**What you should do:**
Which lines of the data contain the string "TIMEOUT"? Copy every one.

── Data ──

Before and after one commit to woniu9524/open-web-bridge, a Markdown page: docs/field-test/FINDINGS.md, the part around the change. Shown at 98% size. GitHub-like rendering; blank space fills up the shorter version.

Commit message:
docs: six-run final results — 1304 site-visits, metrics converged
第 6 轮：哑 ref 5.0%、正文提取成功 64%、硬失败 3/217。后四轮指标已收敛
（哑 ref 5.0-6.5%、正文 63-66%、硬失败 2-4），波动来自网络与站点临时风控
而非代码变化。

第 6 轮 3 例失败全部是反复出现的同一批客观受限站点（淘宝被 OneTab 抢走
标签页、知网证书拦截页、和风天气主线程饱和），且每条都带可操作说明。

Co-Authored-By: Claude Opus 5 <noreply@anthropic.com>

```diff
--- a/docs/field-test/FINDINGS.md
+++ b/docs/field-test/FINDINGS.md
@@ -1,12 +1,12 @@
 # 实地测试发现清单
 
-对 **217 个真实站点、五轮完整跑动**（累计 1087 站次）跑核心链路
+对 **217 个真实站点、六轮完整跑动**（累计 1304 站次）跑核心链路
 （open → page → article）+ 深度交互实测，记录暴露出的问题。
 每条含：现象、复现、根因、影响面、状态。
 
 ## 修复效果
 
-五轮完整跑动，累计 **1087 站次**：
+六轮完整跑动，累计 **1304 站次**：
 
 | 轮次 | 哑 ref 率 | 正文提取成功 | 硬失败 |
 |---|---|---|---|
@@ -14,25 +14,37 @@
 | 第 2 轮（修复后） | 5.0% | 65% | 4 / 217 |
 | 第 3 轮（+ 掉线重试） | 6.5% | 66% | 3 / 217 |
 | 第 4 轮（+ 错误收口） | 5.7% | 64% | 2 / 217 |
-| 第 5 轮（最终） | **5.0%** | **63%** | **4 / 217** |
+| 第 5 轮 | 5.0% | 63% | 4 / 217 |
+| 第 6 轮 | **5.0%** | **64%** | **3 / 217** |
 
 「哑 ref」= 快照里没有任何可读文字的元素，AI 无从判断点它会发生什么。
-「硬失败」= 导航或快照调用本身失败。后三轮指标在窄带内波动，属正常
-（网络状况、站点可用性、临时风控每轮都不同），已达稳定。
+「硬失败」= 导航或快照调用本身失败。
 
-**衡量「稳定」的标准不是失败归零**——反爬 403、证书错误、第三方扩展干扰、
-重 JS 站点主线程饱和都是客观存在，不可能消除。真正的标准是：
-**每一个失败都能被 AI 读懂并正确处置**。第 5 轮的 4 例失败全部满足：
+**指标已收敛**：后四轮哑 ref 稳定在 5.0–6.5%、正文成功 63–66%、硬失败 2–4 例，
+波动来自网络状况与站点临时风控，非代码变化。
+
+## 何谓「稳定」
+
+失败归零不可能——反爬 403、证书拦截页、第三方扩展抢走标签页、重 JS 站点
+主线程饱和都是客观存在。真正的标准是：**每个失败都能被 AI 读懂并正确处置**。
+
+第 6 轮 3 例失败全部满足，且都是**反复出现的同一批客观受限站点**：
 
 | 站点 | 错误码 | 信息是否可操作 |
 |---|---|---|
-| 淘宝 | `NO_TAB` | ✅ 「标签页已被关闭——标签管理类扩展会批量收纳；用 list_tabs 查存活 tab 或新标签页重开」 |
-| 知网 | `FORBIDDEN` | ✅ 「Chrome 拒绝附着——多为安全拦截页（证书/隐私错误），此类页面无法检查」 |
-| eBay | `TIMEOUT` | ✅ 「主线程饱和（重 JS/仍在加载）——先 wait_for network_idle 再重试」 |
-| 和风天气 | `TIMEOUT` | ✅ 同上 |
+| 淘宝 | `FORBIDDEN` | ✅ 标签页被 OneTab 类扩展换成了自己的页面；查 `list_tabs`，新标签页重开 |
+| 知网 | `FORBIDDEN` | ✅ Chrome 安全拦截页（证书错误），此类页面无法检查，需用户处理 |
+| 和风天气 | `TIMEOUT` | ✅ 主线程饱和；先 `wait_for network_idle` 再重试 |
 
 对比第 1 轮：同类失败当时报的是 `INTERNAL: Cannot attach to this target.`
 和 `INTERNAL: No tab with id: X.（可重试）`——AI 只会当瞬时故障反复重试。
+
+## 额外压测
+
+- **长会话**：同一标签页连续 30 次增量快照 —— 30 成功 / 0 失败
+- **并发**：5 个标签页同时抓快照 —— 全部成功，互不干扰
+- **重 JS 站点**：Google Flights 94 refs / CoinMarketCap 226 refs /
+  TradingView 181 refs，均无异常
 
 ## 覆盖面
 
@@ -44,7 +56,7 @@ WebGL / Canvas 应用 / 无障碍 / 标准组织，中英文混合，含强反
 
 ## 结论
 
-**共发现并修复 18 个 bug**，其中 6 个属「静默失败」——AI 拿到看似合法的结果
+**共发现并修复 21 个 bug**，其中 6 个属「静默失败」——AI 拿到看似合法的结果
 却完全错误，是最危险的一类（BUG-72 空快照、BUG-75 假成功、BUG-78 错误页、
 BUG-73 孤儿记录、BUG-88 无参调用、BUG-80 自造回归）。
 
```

───

**Answer area:**
-| eBay | `TIMEOUT` | ✅ 「主线程饱和（重 JS/仍在加载）——先 wait_for network_idle 再重试」 |
-| 和风天气 | `TIMEOUT` | ✅ 同上 |
+| 和风天气 | `TIMEOUT` | ✅ 主线程饱和；先 `wait_for network_idle` 再重试 |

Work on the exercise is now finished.